■ **Work request**
In the material below, find every line with "projeto" and pull it out.

■ **Exercise data**
####

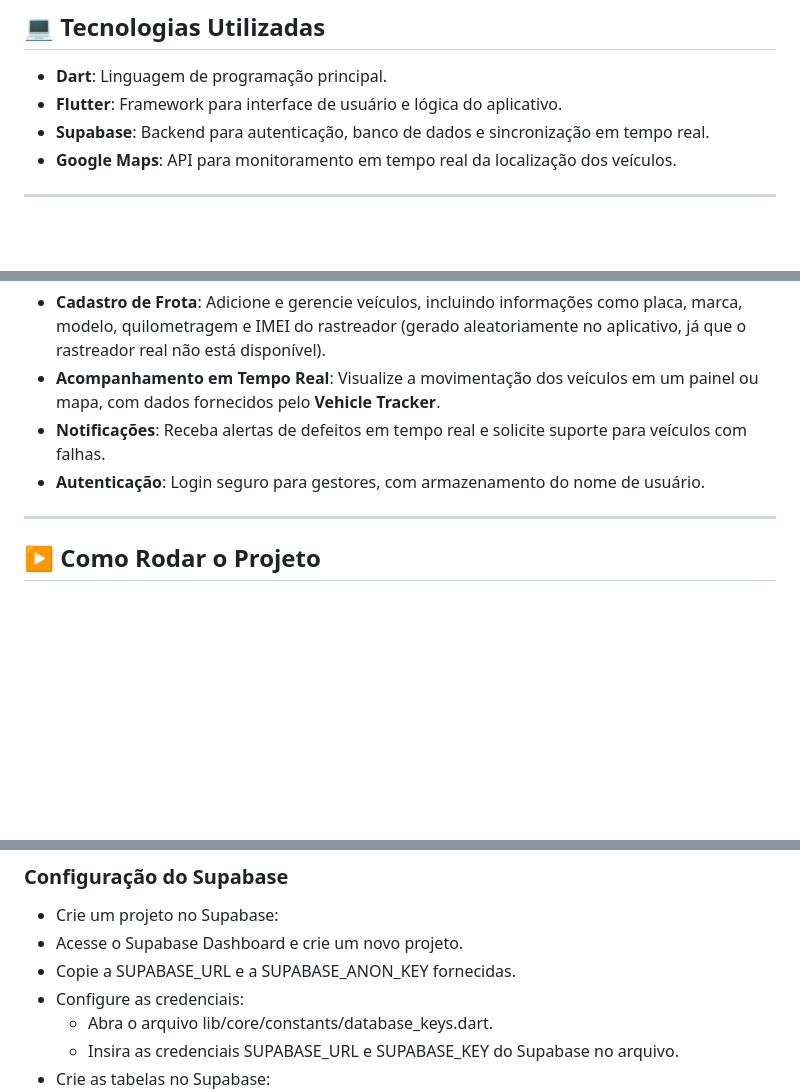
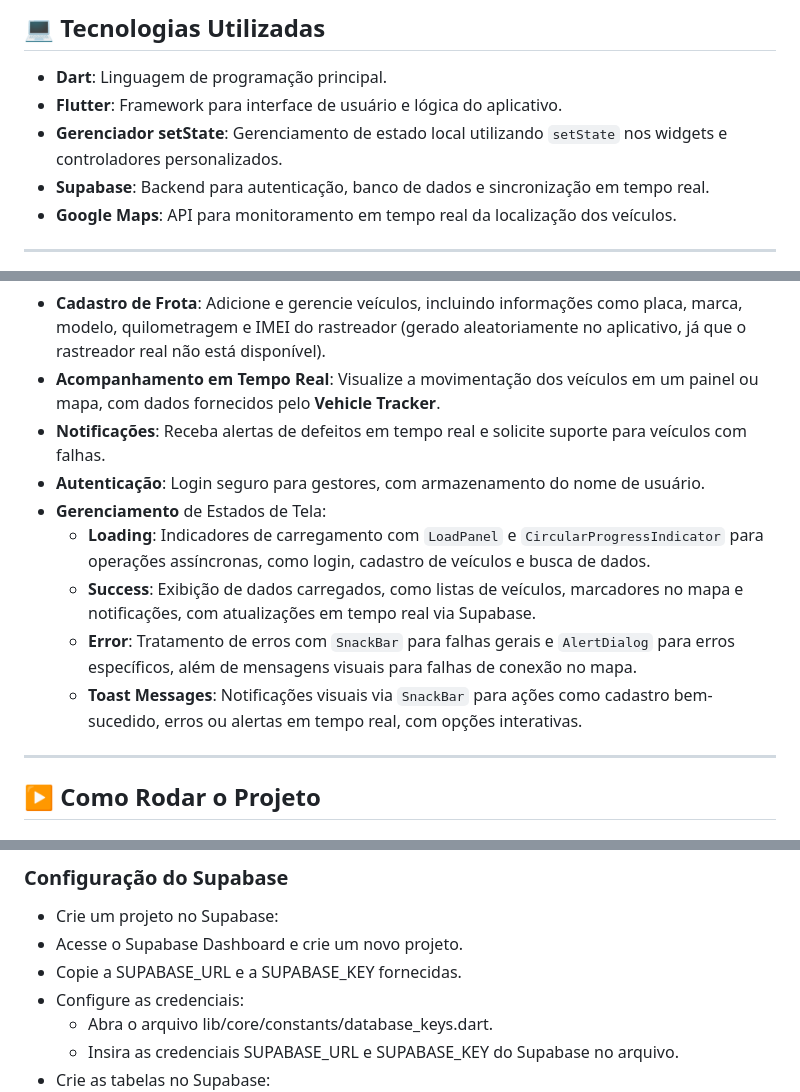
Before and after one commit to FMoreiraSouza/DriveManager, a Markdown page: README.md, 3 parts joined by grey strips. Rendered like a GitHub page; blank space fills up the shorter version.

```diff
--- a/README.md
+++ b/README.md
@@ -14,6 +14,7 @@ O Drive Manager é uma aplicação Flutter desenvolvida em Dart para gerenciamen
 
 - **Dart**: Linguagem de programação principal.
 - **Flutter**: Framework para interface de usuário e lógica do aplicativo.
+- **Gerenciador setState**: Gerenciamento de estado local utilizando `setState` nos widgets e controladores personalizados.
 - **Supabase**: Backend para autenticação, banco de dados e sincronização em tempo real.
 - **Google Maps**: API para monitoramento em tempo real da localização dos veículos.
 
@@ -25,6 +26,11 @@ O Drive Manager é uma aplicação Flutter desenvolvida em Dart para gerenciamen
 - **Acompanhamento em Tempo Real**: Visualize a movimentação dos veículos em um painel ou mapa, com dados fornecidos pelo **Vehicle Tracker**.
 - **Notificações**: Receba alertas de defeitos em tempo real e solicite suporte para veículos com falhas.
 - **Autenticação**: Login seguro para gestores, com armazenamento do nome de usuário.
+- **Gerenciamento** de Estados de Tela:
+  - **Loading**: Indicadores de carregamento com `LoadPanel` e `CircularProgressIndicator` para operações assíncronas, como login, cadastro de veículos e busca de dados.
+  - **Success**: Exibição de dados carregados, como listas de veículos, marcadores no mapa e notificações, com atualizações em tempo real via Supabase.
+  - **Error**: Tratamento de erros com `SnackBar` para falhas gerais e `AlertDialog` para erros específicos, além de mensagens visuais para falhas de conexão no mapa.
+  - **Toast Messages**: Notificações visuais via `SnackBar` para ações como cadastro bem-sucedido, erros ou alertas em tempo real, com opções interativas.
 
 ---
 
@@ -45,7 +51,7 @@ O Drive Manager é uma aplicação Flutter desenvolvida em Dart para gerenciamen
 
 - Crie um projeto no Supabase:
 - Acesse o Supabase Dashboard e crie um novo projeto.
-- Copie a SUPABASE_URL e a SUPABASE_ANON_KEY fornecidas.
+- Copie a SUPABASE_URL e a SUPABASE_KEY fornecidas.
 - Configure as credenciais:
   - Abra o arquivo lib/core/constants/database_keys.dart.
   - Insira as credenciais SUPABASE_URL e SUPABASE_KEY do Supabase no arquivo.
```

####

■ **Solution to this exercise**
 - Crie um projeto no Supabase:
 - Acesse o Supabase Dashboard e crie um novo projeto.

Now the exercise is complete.